GENEVA — Ceramics instructor Jeanette Nelson has never shied away from getting her hands dirty.
“I loved playing in the mud as a kid and I never stopped,” said Nelson during a recent adult ceramics class she teaches at the Geneva Community Center.
Nelson, who earned her bachelor’s degree in art from San Jose State and who for years worked in Sedona, Ariz. with schoolchildren, is passionate about clay and enjoys sharing that love with others. In Geneva she has taught classes to children and adults alike at the St. Peter’s Arts Academy and the Geneva Community Center.
Nelson offers six-week sessions on Wednesday mornings and evenings at the center; the next session starts in January. Veteran students who have taken classes with her before are also able to return and work independently during open studio time.
It’s a therapeutic activity for many.
“It’s mind numbing and freeing,” said Christina Houseworth of Geneva, as she prepared a mound of clay for the potter’s wheel.

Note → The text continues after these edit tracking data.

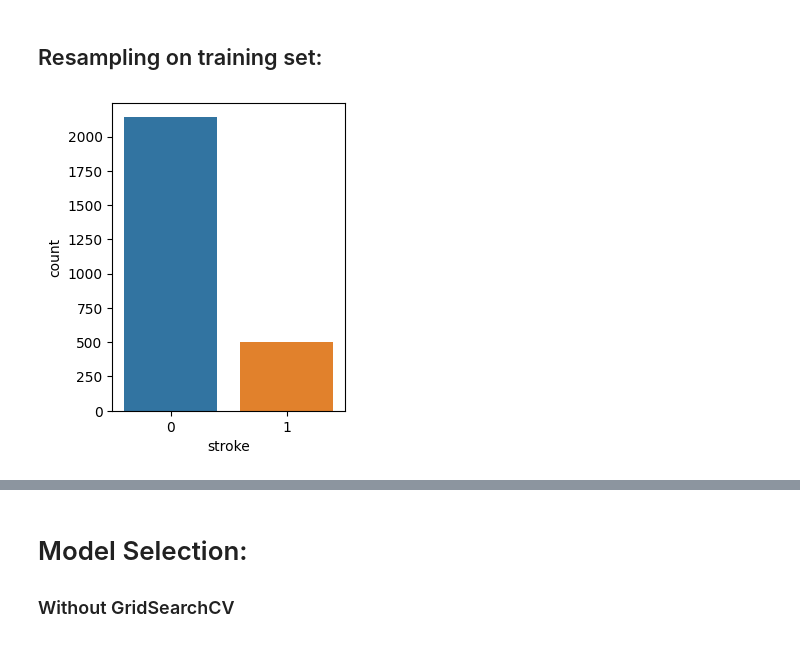
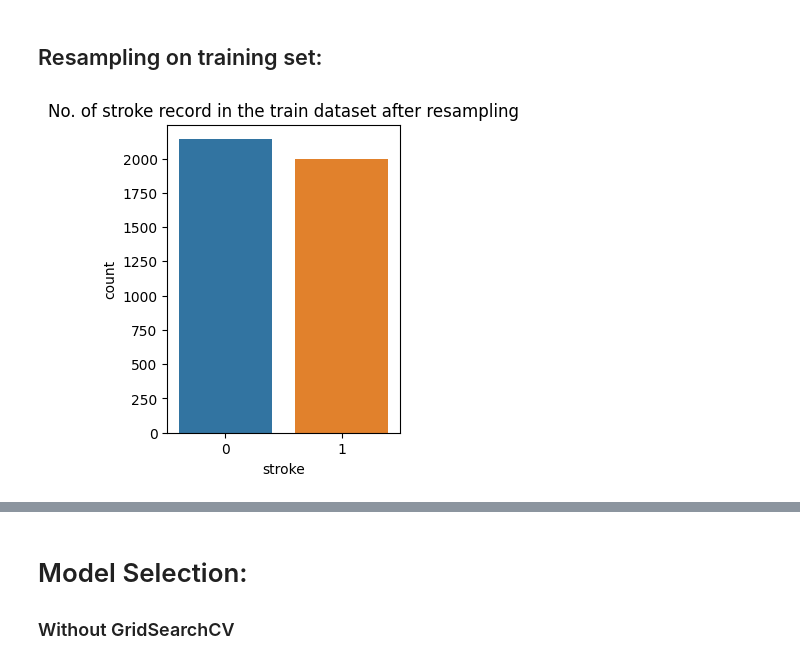
Before and after one commit to mehassanhmood/Project1, a Jupyter notebook: prod_lab_2.ipynb, the cells around one changed output, grey strips where cells are left out. Drawn from its saved outputs; the diff is of its cells as text; code cells hidden in the pictures.

```diff
--- a/prod_lab_2.ipynb
+++ b/prod_lab_2.ipynb
@@ -304,9 +304,7 @@ len(X_scaled)
 # %% [markdown]
 ## Training and Testing Sets:
 # %%
-X_train,X_test,y_train,y_test = train_test_split(X_scaled,y,test_size=0.35,stratify=y
-# ,random_state=10
-)
+X_train,X_test,y_train,y_test = train_test_split(X_scaled,y,test_size=0.35,stratify=y,random_state=10)
 # %%
 y_train.value_counts() , y_test.value_counts()
 # %% [output]
@@ -321,16 +319,14 @@ y_train.value_counts() , y_test.value_counts()
 # %% [markdown]
 ## Resampling on training set:
 # %%
-smote = SMOTE(sampling_strategy={0: y_train.value_counts()[0],1:500}
-# , random_state=42
-)
+smote = SMOTE(sampling_strategy={0: y_train.value_counts()[0],1:2000}, random_state=42)
 X_resampled, y_resampled = smote.fit_resample(X_train, y_train)
 yResampled_df=pd.DataFrame(y_resampled.value_counts())
 # %%
 plt.figure(figsize=(3,4))
-sns.barplot(data=yResampled_df,x=yResampled_df.index,y='count')
+sns.barplot(data=yResampled_df,x=yResampled_df.index,y='count').set(title ='No. of stroke record in the train dataset after resampling')
 if not os.path.exists('pictures/data_smote.png'):
     plt.savefig('pictures/data_smote.png')
 plt.show();
 # %% [output]
-[figure, old version]
+[figure, new version]
```
Also changed, not shown: parts of 22 cells of this notebook.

Any frustrations or anxieties you might be feeling “you can take it out on the clay,” she said. “And you’ll feel much better.”
Houseworth and Mark and Debbie Wenderlich of Canandaigua are veterans of Nelson’s class and have returned for her open studio sessions. The Canandaigua couple took the class over the summer and returned “because it’s fun.”
As Mark Wenderlich threw a lump of clay onto the table with force, his wife settled down at a potter’s wheel and started forming a bowl.
Across the room, Lisa and Pat Genovese, along with Sandy Steigerwald — all of Geneva — were taking the class for the first time and sat at a table together under Nelson’s tutelage.
The prior week the new students made a pinch pot; this week the project at hand was a slab vase or coffee mug. Nelson explained that during the third week students would make a coil piece — thus exposing them to the three mediums of hand building. In the fourth week, students head to the potter’s wheel. Nelson fires the pieces.
The three new students each took a round piece of clay and started flattening them for rolling. Slapping sounds echoed throughout the room as Nelson deemed it was rolling pin time. She encouraged the students to consider using a textured rolling pin for aesthetic effect and demonstrated how to roll, “like anyone would their Christmas cookies.”
She noted even burlap pieces or other fabrics could be used to create a textured effect.
“I’ve had a friend bring in lace from her grandmother and a doily,” she said.
Students are required to buy a basic tool pouch for about $8. After rolling out their clay and cutting it into a rectangle they started using a needle tool to make a beveled edge — necessary for attaching the two edges of the rectangle together to make a cylinder.
“So when you put the two edges together they join up without a bump,” Nelson explained.
She then explained how to score the edges and apply what is called “slip” — in reality wet clay — which acts as glue.
It’s a cardinal rule of ceramics, apparently.
“Whenever two pieces of clay meet, it’s slip and score, slip and score,” Nelson repeated.
Her students listened as they worked, occasionally chatting or asking a quick question.
Steigerwald met Nelson at a yoga class and decided to take her class, enlisting her friends the Genoveses to join her. All appeared to be having a good time.
“I love to make things and work with my hands,” Steigerwald said.
Nelson enthusiastically praised their progress.
“These look great,” she said. “I love the sizes and the textures — what fun! And all very unique.”